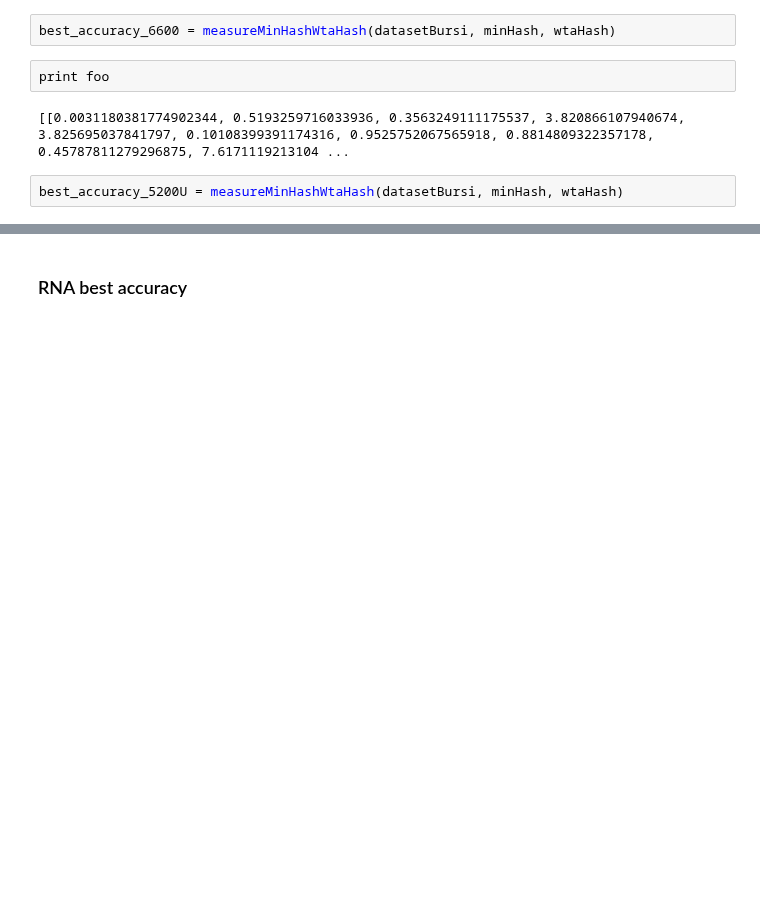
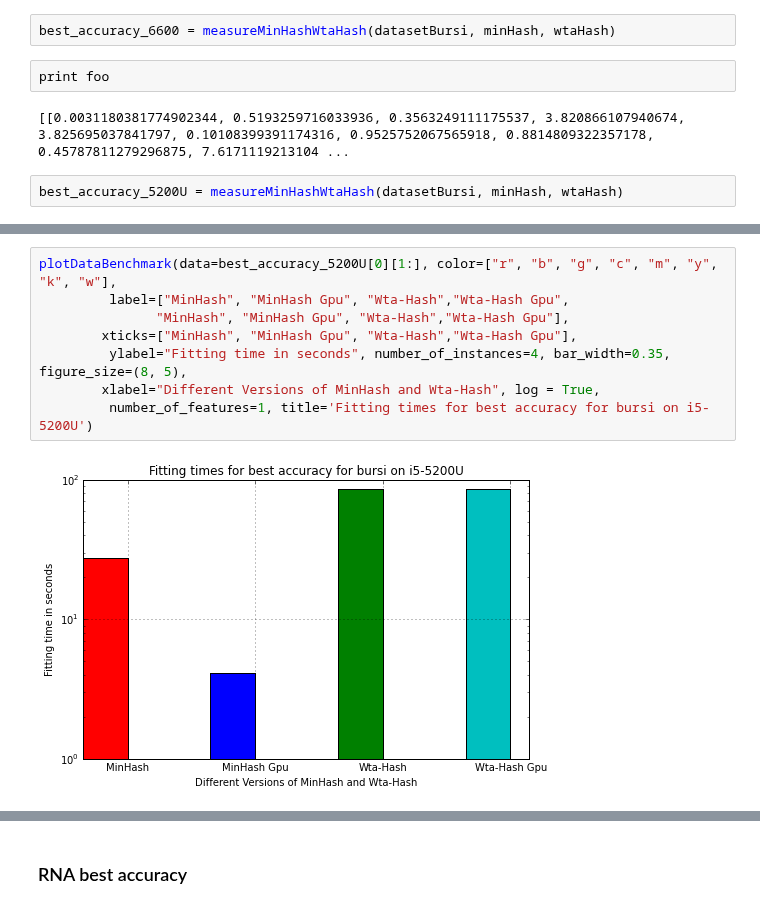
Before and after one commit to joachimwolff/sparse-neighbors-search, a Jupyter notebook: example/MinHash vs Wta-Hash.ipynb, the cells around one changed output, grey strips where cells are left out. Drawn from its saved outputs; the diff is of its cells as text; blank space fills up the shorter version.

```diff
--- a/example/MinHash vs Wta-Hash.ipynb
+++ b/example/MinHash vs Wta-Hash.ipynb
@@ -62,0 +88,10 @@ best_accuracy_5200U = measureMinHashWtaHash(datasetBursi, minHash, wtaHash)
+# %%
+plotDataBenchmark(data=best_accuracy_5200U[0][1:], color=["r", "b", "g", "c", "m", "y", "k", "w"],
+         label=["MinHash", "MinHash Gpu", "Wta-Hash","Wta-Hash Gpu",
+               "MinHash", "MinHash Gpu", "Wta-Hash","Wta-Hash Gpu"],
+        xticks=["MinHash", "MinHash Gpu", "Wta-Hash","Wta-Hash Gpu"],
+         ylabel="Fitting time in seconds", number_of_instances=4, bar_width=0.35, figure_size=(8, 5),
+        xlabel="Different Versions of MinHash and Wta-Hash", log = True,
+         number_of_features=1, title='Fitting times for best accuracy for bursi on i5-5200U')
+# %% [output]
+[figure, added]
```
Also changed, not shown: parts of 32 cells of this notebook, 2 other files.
========================================================================
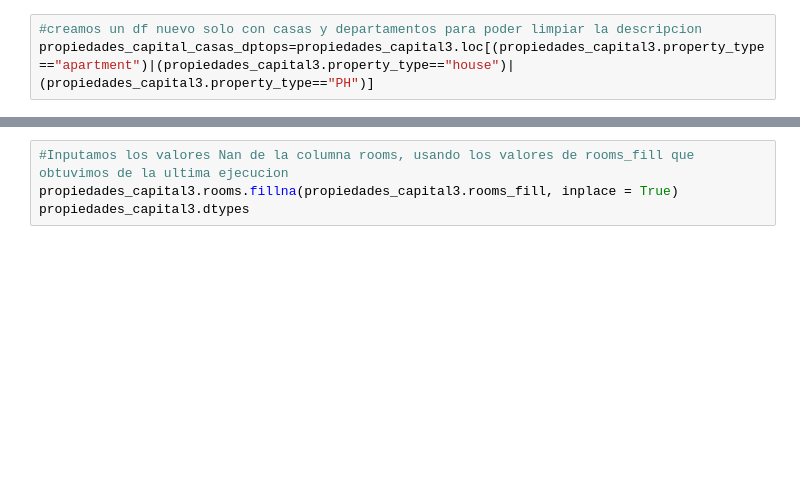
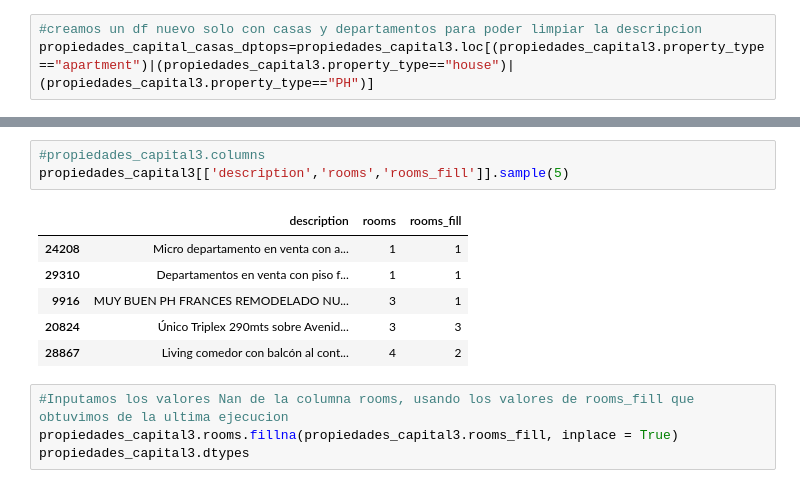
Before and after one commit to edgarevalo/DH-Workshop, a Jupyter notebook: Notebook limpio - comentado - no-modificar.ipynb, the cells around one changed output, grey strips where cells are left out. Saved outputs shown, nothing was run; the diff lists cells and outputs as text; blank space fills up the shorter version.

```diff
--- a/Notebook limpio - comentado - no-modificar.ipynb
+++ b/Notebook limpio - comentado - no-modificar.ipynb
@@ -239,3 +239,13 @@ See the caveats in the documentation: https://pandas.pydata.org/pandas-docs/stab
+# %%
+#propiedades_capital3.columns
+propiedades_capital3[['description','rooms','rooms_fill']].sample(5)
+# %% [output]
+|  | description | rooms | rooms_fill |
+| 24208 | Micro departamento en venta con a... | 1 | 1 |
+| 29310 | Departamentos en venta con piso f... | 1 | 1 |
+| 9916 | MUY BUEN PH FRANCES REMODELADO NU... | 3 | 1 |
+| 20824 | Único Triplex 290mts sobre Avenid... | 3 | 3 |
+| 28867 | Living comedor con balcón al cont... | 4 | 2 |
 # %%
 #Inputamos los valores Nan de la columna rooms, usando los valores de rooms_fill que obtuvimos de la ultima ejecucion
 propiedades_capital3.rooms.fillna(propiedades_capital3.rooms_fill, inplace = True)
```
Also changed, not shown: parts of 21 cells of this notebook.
========================================================================
_Assignment_:
In the entries above, copy each line that contains the string "changed".

_Expected answer_:
Before and after one commit to joachimwolff/sparse-neighbors-search, a Jupyter notebook: example/MinHash vs Wta-Hash.ipynb, the cells around one changed output, grey strips where cells are left out. Drawn from its saved outputs; the diff is of its cells as text; blank space fills up the shorter version.
Also changed, not shown: parts of 32 cells of this notebook, 2 other files.
Before and after one commit to edgarevalo/DH-Workshop, a Jupyter notebook: Notebook limpio - comentado - no-modificar.ipynb, the cells around one changed output, grey strips where cells are left out. Saved outputs shown, nothing was run; the diff lists cells and outputs as text; blank space fills up the shorter version.
Also changed, not shown: parts of 21 cells of this notebook.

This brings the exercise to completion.